RECORDS PROVIDED section start
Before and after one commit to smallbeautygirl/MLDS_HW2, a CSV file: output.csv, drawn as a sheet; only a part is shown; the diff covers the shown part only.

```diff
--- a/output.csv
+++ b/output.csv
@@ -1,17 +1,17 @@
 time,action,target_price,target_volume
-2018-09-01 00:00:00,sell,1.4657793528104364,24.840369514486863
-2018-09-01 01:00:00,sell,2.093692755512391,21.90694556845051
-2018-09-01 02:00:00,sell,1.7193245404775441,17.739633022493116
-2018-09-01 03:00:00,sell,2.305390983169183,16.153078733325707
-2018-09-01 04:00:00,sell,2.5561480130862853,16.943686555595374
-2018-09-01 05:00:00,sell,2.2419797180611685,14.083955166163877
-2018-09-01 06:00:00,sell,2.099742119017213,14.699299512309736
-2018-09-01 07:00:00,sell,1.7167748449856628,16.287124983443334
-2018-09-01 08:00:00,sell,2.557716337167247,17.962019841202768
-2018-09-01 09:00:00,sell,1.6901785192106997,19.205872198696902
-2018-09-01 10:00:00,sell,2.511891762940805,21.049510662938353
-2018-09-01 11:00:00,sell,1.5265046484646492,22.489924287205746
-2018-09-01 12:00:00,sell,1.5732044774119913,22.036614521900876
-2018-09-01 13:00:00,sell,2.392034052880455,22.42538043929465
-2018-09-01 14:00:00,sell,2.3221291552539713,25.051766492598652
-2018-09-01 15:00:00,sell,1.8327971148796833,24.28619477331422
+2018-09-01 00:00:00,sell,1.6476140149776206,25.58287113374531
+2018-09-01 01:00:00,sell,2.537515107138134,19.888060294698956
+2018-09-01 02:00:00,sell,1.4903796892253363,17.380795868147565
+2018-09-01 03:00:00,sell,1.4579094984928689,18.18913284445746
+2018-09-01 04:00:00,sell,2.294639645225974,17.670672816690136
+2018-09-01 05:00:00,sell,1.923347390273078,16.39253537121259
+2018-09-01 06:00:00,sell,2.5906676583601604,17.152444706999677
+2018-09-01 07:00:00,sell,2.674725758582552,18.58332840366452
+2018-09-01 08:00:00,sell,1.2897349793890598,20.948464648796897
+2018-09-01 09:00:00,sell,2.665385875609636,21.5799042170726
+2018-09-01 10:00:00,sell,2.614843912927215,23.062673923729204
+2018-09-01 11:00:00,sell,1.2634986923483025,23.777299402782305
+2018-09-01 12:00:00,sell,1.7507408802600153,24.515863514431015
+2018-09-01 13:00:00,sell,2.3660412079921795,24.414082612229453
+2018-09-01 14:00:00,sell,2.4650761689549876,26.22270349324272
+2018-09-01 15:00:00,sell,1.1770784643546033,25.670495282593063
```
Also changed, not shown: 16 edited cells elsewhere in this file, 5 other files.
RECORDS PROVIDED section end
#### [PROBLEM DETAILS]
Please filter the entries for the word "output" and copy the lines that have it.

#### [YOUR RESPONSE]
Before and after one commit to smallbeautygirl/MLDS_HW2, a CSV file: output.csv, drawn as a sheet; only a part is shown; the diff covers the shown part only.
--- a/output.csv
+++ b/output.csv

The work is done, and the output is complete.